(Excerpts from a dataset)
● ● ●

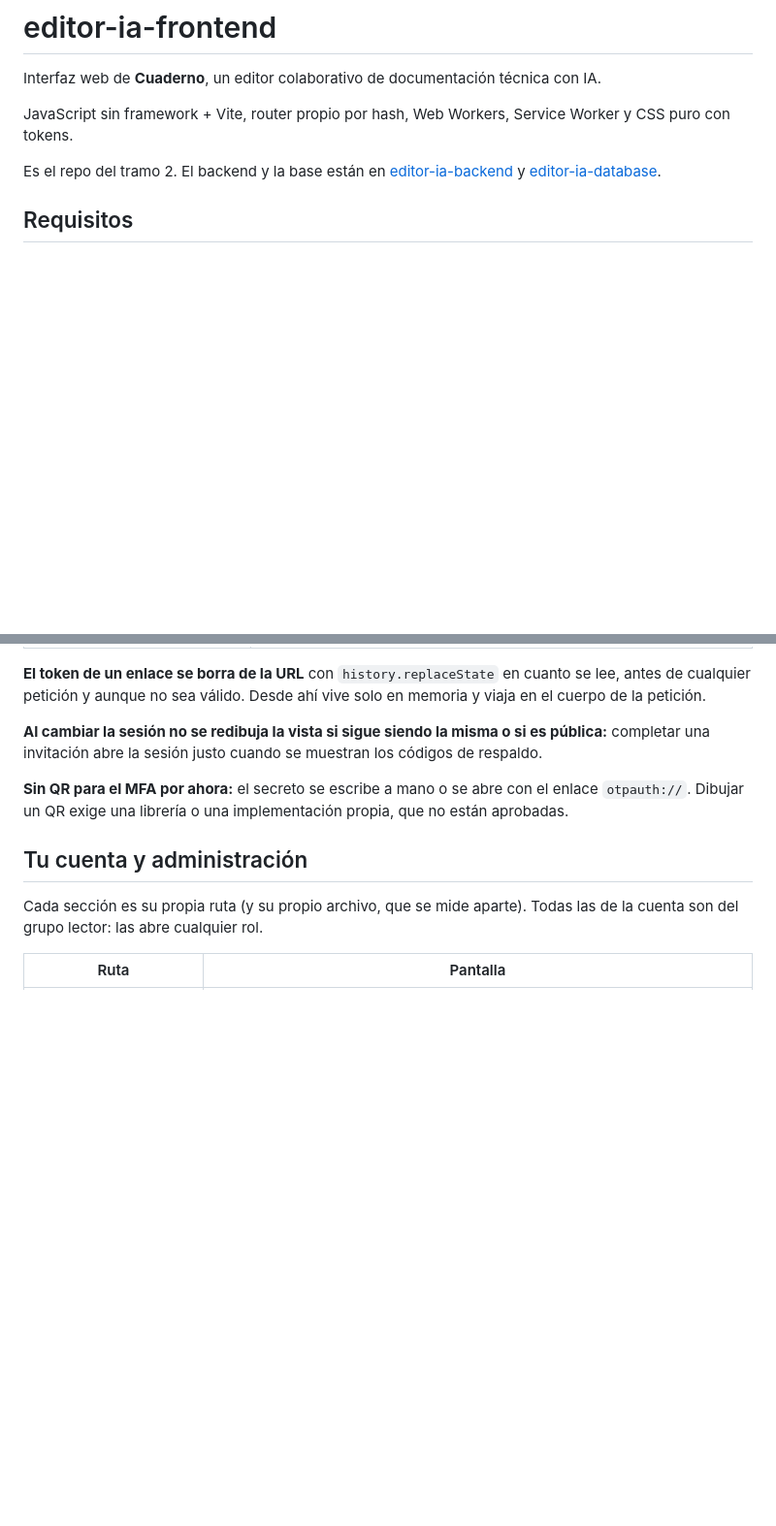
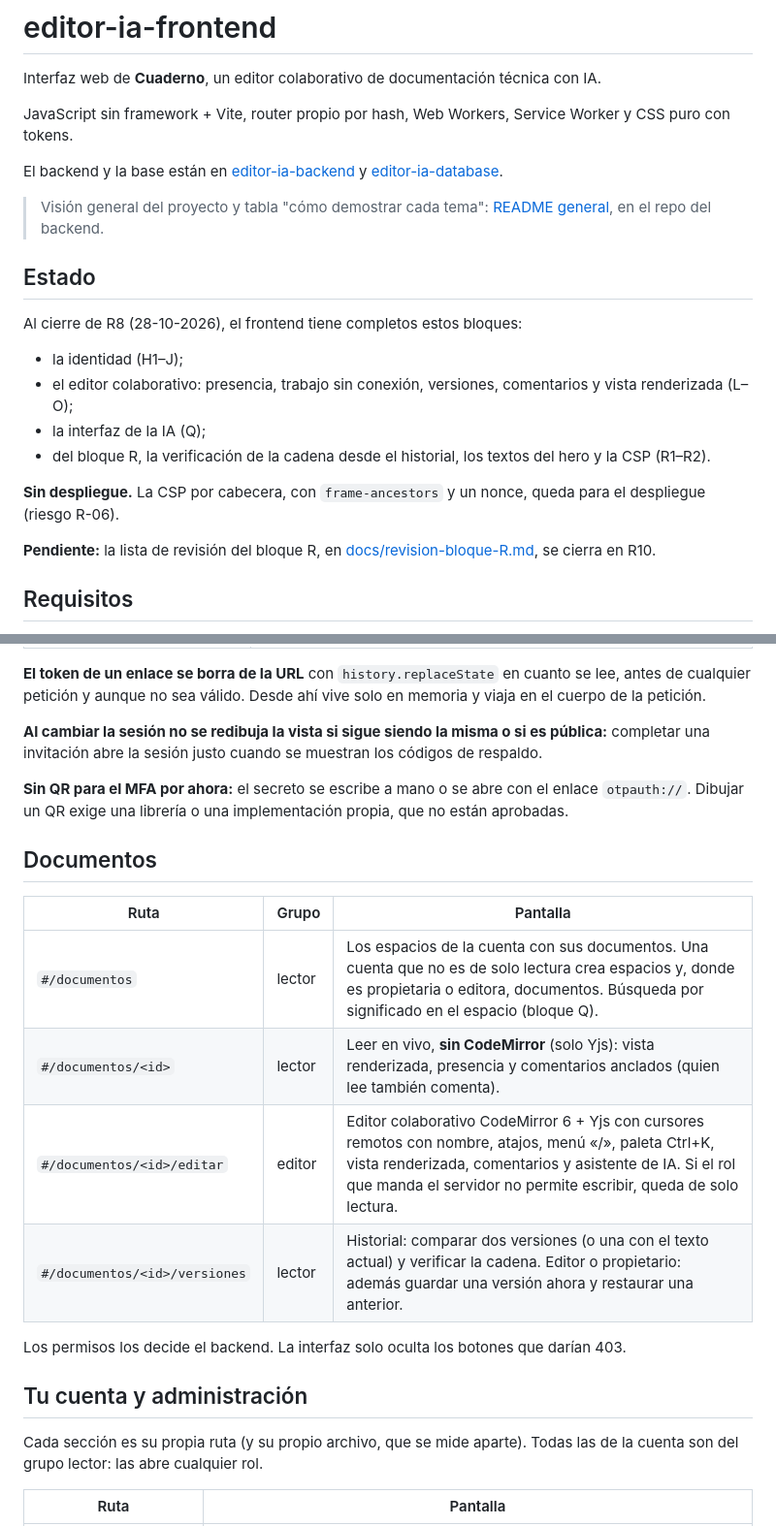
Before and after one commit to Jonar519/editor-ia-frontend, a Markdown page: README.md, 2 parts joined by grey strips. Shown at 97% size. Rendered like a GitHub page; blank space fills up the shorter version.

```diff
--- a/README.md
+++ b/README.md
@@ -4,7 +4,21 @@ Interfaz web de **Cuaderno**, un editor colaborativo de documentación técnica
 
 JavaScript sin framework + Vite, router propio por hash, Web Workers, Service Worker y CSS puro con tokens.
 
-Es el repo del tramo 2. El backend y la base están en [editor-ia-backend](https://github.com/Jonar519/editor-ia-backend) y [editor-ia-database](https://github.com/Jonar519/editor-ia-database).
+El backend y la base están en [editor-ia-backend](https://github.com/Jonar519/editor-ia-backend) y [editor-ia-database](https://github.com/Jonar519/editor-ia-database).
+
+> Visión general del proyecto y tabla "cómo demostrar cada tema": [README general](https://github.com/Jonar519/editor-ia-backend/blob/main/docs/README-general.md), en el repo del backend.
+
+## Estado
+
+Al cierre de R8 (28-10-2026), el frontend tiene completos estos bloques:
+- la identidad (H1–J);
+- el editor colaborativo: presencia, trabajo sin conexión, versiones, comentarios y vista renderizada (L–O);
+- la interfaz de la IA (Q);
+- del bloque R, la verificación de la cadena desde el historial, los textos del hero y la CSP (R1–R2).
+
+**Sin despliegue.** La CSP por cabecera, con `frame-ancestors` y un nonce, queda para el despliegue (riesgo R-06).
+
+**Pendiente:** la lista de revisión del bloque R, en [docs/revision-bloque-R.md](docs/revision-bloque-R.md), se cierra en R10.
 
 ## Requisitos
 
@@ -46,6 +60,17 @@ Abre `http://127.0.0.1:5175`. Las llamadas a `/api` van por proxy al backend en
 
 **Sin QR para el MFA por ahora:** el secreto se escribe a mano o se abre con el enlace `otpauth://`. Dibujar un QR exige una librería o una implementación propia, que no están aprobadas.
 
+## Documentos
+
+| Ruta | Grupo | Pantalla |
+|---|---|---|
+| `#/documentos` | lector | Los espacios de la cuenta con sus documentos. Una cuenta que no es de solo lectura crea espacios y, donde es propietaria o editora, documentos. Búsqueda por significado en el espacio (bloque Q). |
+| `#/documentos/<id>` | lector | Leer en vivo, **sin CodeMirror** (solo Yjs): vista renderizada, presencia y comentarios anclados (quien lee también comenta). |
+| `#/documentos/<id>/editar` | editor | Editor colaborativo CodeMirror 6 + Yjs con cursores remotos con nombre, atajos, menú «/», paleta Ctrl+K, vista renderizada, comentarios y asistente de IA. Si el rol que manda el servidor no permite escribir, queda de solo lectura. |
+| `#/documentos/<id>/versiones` | lector | Historial: comparar dos versiones (o una con el texto actual) y verificar la cadena. Editor o propietario: además guardar una versión ahora y restaurar una anterior. |
+
+Los permisos los decide el backend. La interfaz solo oculta los botones que darían 403.
+
 ## Tu cuenta y administración
 
 Cada sección es su propia ruta (y su propio archivo, que se mide aparte). Todas las de la cuenta son del grupo lector: las abre cualquier rol.
```
Also changed, not shown: other parts of README.md (+45 -0 lines).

● ● ●

> REQUIREMENT
Output the entries above exactly, without their pictures.

> REPLY TO THE TASK
Before and after one commit to Jonar519/editor-ia-frontend, a Markdown page: README.md, 2 parts joined by grey strips. Shown at 97% size. Rendered like a GitHub page; blank space fills up the shorter version.

```diff
--- a/README.md
+++ b/README.md
@@ -4,7 +4,21 @@ Interfaz web de **Cuaderno**, un editor colaborativo de documentación técnica
 
 JavaScript sin framework + Vite, router propio por hash, Web Workers, Service Worker y CSS puro con tokens.
 
-Es el repo del tramo 2. El backend y la base están en [editor-ia-backend](https://github.com/Jonar519/editor-ia-backend) y [editor-ia-database](https://github.com/Jonar519/editor-ia-database).
+El backend y la base están en [editor-ia-backend](https://github.com/Jonar519/editor-ia-backend) y [editor-ia-database](https://github.com/Jonar519/editor-ia-database).
+
+> Visión general del proyecto y tabla "cómo demostrar cada tema": [README general](https://github.com/Jonar519/editor-ia-backend/blob/main/docs/README-general.md), en el repo del backend.
+
+## Estado
+
+Al cierre de R8 (28-10-2026), el frontend tiene completos estos bloques:
+- la identidad (H1–J);
+- el editor colaborativo: presencia, trabajo sin conexión, versiones, comentarios y vista renderizada (L–O);
+- la interfaz de la IA (Q);
+- del bloque R, la verificación de la cadena desde el historial, los textos del hero y la CSP (R1–R2).
+
+**Sin despliegue.** La CSP por cabecera, con `frame-ancestors` y un nonce, queda para el despliegue (riesgo R-06).
+
+**Pendiente:** la lista de revisión del bloque R, en [docs/revision-bloque-R.md](docs/revision-bloque-R.md), se cierra en R10.
 
 ## Requisitos
 
@@ -46,6 +60,17 @@ Abre `http://127.0.0.1:5175`. Las llamadas a `/api` van por proxy al backend en
 
 **Sin QR para el MFA por ahora:** el secreto se escribe a mano o se abre con el enlace `otpauth://`. Dibujar un QR exige una librería o una implementación propia, que no están aprobadas.
 
+## Documentos
+
+| Ruta | Grupo | Pantalla |
+|---|---|---|
+| `#/documentos` | lector | Los espacios de la cuenta con sus documentos. Una cuenta que no es de solo lectura crea espacios y, donde es propietaria o editora, documentos. Búsqueda por significado en el espacio (bloque Q). |
+| `#/documentos/<id>` | lector | Leer en vivo, **sin CodeMirror** (solo Yjs): vista renderizada, presencia y comentarios anclados (quien lee también comenta). |
+| `#/documentos/<id>/editar` | editor | Editor colaborativo CodeMirror 6 + Yjs con cursores remotos con nombre, atajos, menú «/», paleta Ctrl+K, vista renderizada, comentarios y asistente de IA. Si el rol que manda el servidor no permite escribir, queda de solo lectura. |
+| `#/documentos/<id>/versiones` | lector | Historial: comparar dos versiones (o una con el texto actual) y verificar la cadena. Editor o propietario: además guardar una versión ahora y restaurar una anterior. |
+
+Los permisos los decide el backend. La interfaz solo oculta los botones que darían 403.
+
 ## Tu cuenta y administración
 
 Cada sección es su propia ruta (y su propio archivo, que se mide aparte). Todas las de la cuenta son del grupo lector: las abre cualquier rol.
```
Also changed, not shown: other parts of README.md (+45 -0 lines).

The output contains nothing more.